**Exercise:**
With the images removed, write out every line below exactly.

(Material to process Opens)

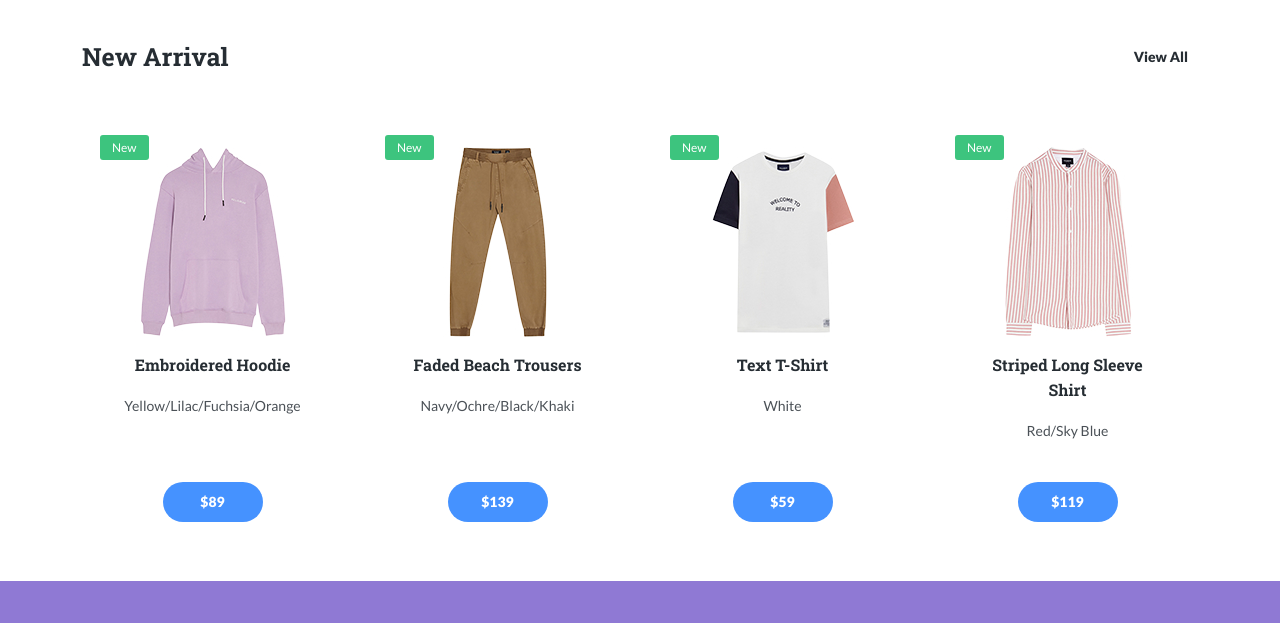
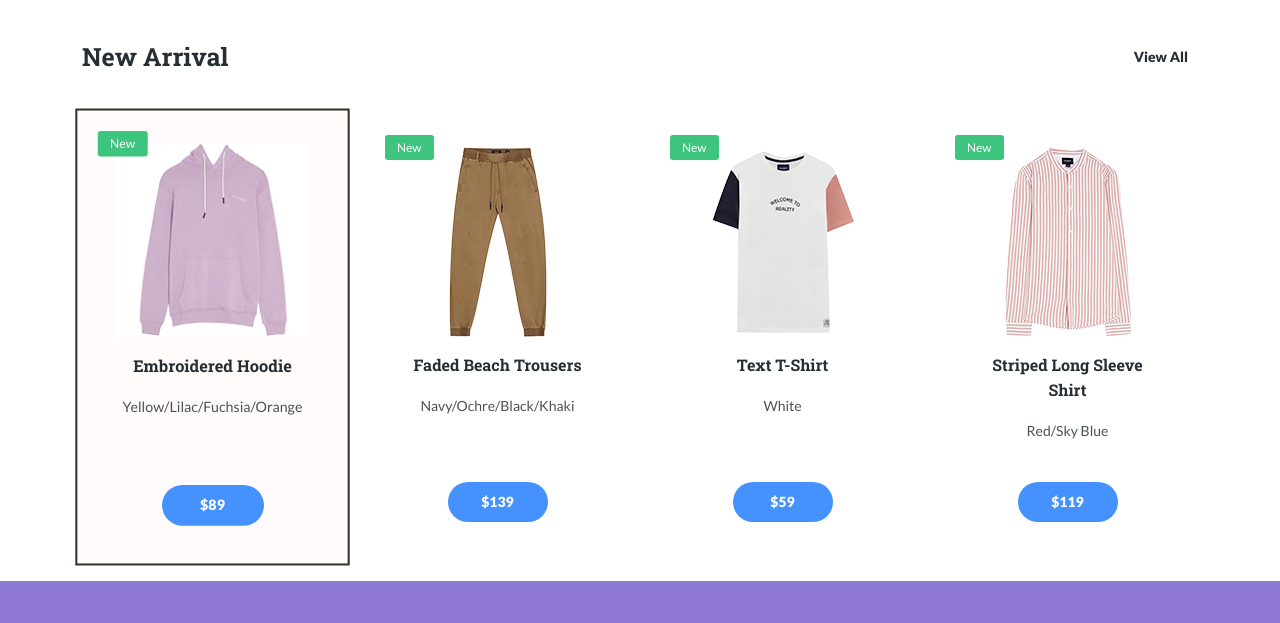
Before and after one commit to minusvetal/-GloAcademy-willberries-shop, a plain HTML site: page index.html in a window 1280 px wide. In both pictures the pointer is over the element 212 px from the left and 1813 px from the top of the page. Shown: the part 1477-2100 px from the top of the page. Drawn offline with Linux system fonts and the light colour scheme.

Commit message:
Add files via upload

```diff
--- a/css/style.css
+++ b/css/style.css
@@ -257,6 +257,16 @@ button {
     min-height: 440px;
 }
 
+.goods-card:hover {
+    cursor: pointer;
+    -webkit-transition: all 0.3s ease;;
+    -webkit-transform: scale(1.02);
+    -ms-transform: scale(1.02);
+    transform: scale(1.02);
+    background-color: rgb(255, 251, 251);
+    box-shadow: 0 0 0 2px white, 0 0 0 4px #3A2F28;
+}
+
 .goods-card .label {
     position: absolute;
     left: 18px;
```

(Material to process Closes)

**Written response:**
Before and after one commit to minusvetal/-GloAcademy-willberries-shop, a plain HTML site: page index.html in a window 1280 px wide. In both pictures the pointer is over the element 212 px from the left and 1813 px from the top of the page. Shown: the part 1477-2100 px from the top of the page. Drawn offline with Linux system fonts and the light colour scheme.

Commit message:
Add files via upload

```diff
--- a/css/style.css
+++ b/css/style.css
@@ -257,6 +257,16 @@ button {
     min-height: 440px;
 }
 
+.goods-card:hover {
+    cursor: pointer;
+    -webkit-transition: all 0.3s ease;;
+    -webkit-transform: scale(1.02);
+    -ms-transform: scale(1.02);
+    transform: scale(1.02);
+    background-color: rgb(255, 251, 251);
+    box-shadow: 0 0 0 2px white, 0 0 0 4px #3A2F28;
+}
+
 .goods-card .label {
     position: absolute;
     left: 18px;
```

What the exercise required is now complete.